On Wednesday, 30th January, 2013 a team of Aviation Accident Investigators from the Bahamas Civil Aviation Air Accident Investigation and Prevention Unit (AAIPU) paid a courtesy call on the National Transportation Safety Board (NTSB) in Doral (Miami), Florida, USA.
The NTSB is the United States’ investigative agency, charged with the investigation of multiple modes of transportation; aviation being one of the modes.
The fact-finding mission was designed to, not only give Bahamian aviation investigators an opportunity to meet and get-to-know their counterparts, but to also establish protocols and discuss matters of mutual concerns as they relate to aviation accident investigations.
With the requirement by the International Civil Aviation Organisation (ICAO) for the separation of the Aviation Accident Investigation Unit from the Flight Standards Inspectorate (Regulatory Unit), where it is currently located, the meeting was also designed to gather information and ideas on how to establish the independence of this investigation unit, separate and apart from the Regulatory Unit of the Civil Aviation Department.

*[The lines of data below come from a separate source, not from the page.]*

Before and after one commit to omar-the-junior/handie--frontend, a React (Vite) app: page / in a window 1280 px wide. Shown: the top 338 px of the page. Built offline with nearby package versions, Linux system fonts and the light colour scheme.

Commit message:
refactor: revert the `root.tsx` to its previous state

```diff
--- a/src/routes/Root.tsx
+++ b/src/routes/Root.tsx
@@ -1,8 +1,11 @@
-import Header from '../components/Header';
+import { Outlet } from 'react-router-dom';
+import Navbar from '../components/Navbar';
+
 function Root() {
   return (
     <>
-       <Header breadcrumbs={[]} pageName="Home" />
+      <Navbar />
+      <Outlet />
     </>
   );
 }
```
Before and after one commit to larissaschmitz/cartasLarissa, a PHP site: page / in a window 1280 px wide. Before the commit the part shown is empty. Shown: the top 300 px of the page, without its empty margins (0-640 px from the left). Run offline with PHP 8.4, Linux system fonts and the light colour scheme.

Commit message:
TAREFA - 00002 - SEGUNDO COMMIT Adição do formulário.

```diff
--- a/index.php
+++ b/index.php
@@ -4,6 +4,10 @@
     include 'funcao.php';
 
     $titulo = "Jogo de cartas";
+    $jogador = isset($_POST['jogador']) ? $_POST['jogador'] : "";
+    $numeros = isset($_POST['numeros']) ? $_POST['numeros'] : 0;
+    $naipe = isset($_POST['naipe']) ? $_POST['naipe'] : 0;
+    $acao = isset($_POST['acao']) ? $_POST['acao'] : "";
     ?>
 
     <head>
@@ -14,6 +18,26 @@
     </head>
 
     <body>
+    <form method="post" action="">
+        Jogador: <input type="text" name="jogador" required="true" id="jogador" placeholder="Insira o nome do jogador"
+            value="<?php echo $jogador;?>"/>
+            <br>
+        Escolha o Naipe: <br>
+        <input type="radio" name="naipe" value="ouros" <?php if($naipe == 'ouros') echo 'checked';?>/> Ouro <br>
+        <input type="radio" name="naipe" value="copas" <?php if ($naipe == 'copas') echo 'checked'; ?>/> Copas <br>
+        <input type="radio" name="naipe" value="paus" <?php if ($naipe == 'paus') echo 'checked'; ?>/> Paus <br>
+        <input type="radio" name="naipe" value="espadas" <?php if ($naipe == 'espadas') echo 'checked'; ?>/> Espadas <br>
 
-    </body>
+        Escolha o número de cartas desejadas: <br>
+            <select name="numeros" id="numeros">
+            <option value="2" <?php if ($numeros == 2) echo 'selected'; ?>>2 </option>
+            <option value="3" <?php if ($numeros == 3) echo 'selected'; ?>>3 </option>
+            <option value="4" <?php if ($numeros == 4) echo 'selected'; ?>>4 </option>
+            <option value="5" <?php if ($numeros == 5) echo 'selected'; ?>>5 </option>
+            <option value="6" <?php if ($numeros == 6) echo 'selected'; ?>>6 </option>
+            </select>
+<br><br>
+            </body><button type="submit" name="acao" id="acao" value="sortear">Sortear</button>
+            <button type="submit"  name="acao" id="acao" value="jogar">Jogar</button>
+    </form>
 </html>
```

Air Safety Investigators Delvin Major, Philip Romer, Eulys Smith and Deidree Williams from the Bahamas Civil Aviation Department met with Mr. Steven Gottlieb, Regional Chief of the NTSB Eastern Region, as well as Mr. Jeffrey Kennedy, Deputy Chief and Mr. Timothy Monville, Senior Air Safety Investigator of the NTSB Eastern Region.

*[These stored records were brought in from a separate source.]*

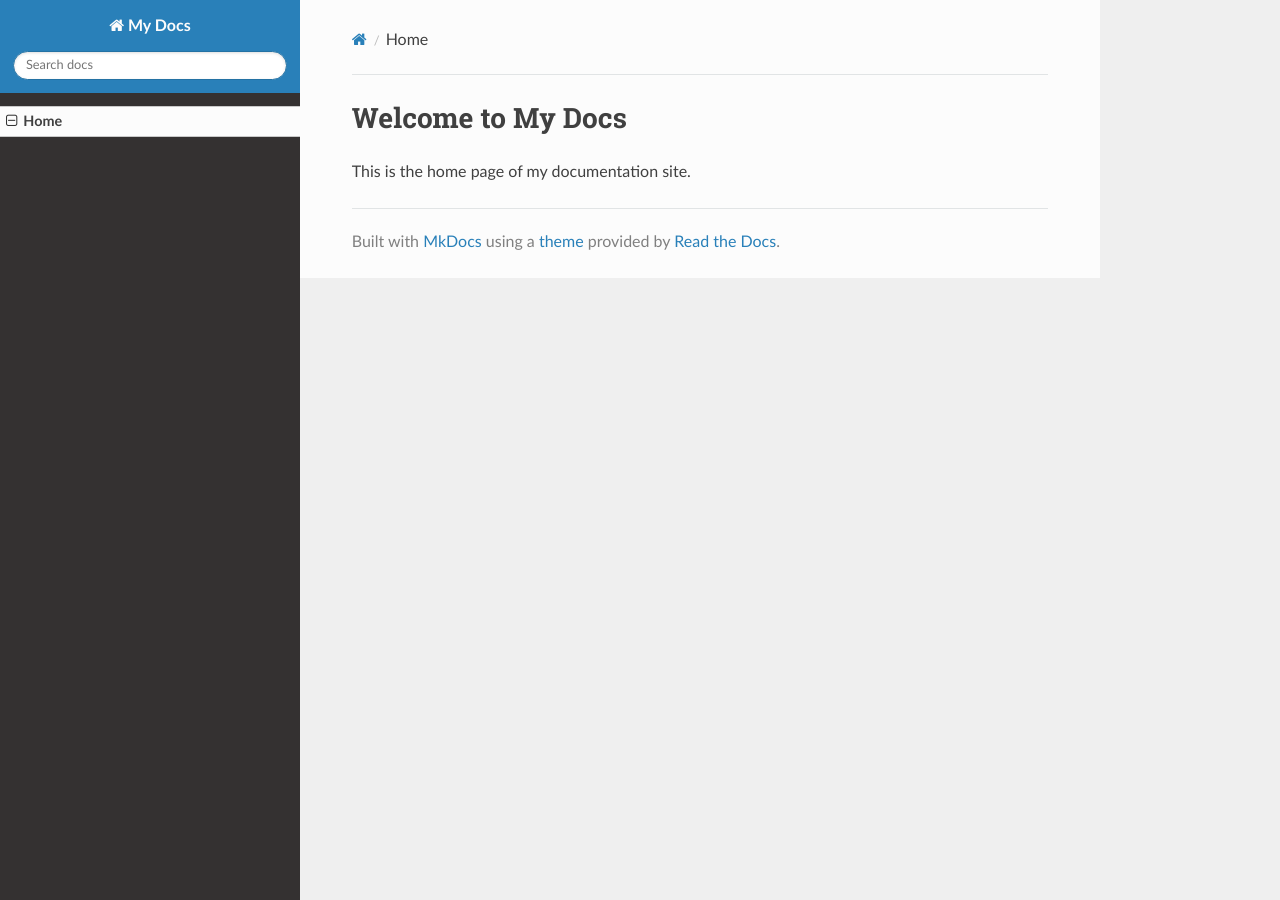
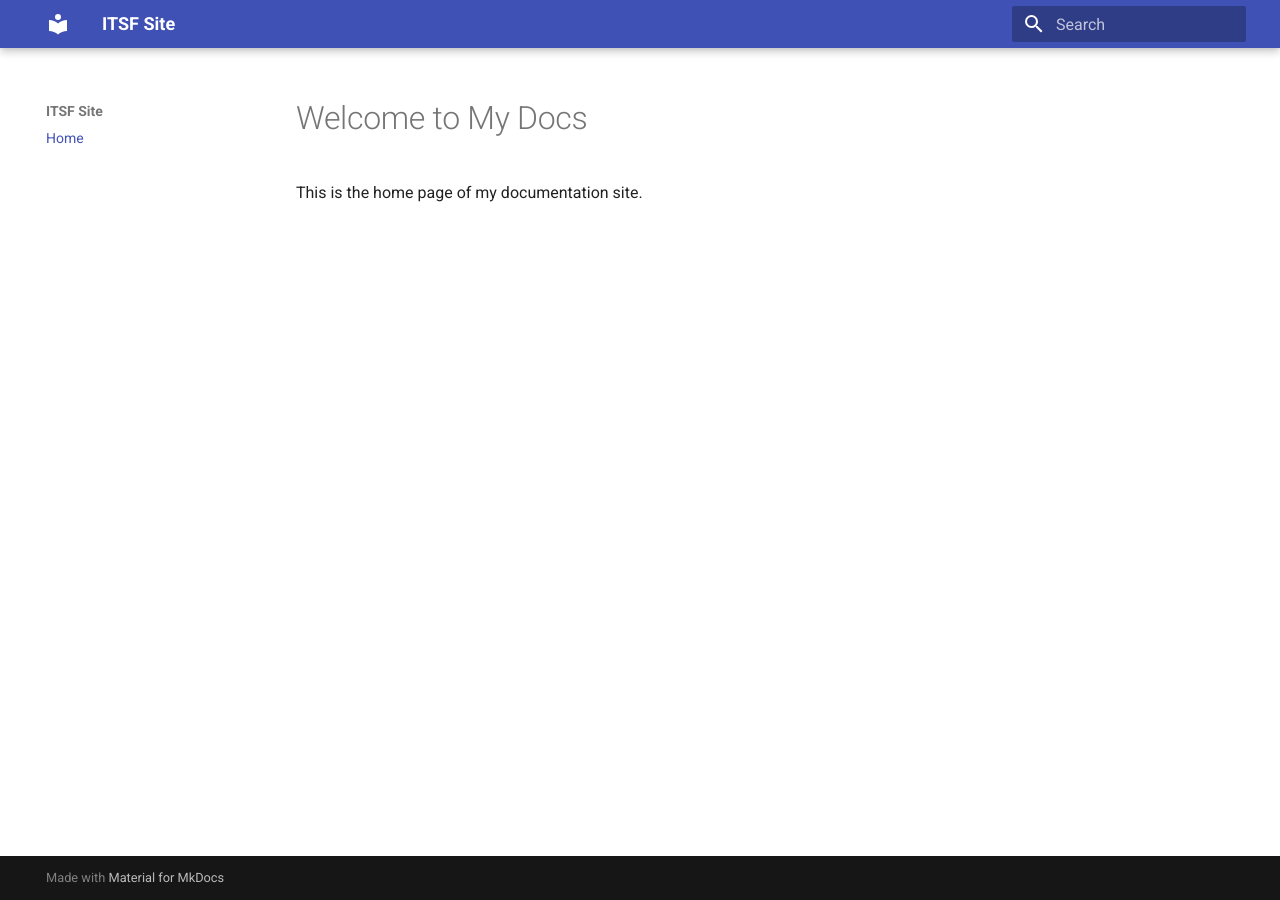
Before and after one commit to adamjrberry/itsf, an MkDocs documentation site: the page built from docs/index.md, in a window 1280 px wide. Built offline with MkDocs 1.6.1 and Material for MkDocs 9.7.7, drawn with Linux system fonts in a browser that asks for light colours; nearby versions of some CDN libraries.

Commit message:
Update mkdocs.yml

```diff
--- a/mkdocs.yml
+++ b/mkdocs.yml
@@ -1,4 +1,4 @@
-site_name: My Docs
-theme: readthedocs
+site_name: ITSF Site
+theme: material
 nav:
   - Home: index.md
```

The meeting was fruitful and insightful, and a good rapport was established among investigators.
The AAIPU has much work to do and the Bahamian Investigators are now more aware of what has to be done in order to bring the AAIPU up to internationally accepted standards as required by the international community.

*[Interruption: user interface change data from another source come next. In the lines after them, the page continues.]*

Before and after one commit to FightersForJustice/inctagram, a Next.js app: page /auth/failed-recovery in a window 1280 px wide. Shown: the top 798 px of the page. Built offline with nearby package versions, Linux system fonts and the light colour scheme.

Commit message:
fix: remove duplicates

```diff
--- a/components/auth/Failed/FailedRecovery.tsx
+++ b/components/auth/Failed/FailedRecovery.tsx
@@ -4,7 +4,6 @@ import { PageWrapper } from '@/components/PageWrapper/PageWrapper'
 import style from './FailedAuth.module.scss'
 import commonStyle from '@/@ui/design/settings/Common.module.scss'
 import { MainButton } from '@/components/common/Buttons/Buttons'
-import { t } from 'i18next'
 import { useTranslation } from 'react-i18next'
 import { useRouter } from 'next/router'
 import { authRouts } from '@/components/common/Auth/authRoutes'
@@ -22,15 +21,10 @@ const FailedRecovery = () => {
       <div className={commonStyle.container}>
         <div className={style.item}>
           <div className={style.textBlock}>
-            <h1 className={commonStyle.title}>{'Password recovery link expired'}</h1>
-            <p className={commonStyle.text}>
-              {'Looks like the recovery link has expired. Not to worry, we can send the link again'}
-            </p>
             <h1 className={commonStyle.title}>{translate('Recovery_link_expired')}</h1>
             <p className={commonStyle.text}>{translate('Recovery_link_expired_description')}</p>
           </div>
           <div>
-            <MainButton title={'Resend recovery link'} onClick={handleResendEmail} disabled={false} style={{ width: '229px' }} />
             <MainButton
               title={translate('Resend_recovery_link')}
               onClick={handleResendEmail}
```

An avenue of communication and assistance has been opened by the NTSB, committing to assist the AAIPU with information, as required, to help the accident unit to establish its independence.
The AAIPU has received, and is currently evaluating, documents in use by ICAO, the NTSB and the AAIPU for compatibility in an effort to streamline documents as well as the accident investigation process.
Overall, the fact-finding mission was a great success.
The regulatory processes, procedures and policies that are currently in place provide a framework for the AAIPU to conduct investigations effectively.
However, the major concern, Legislation, remains, which is required to govern the independence of the investigation unit.
The accident investigators plan to closely work with both the Minister and the Director of Civil Aviation to ensure that Legislation and subsequent regulations are established and effective for an independent investigative unit of this size.
By Bahamas Information Services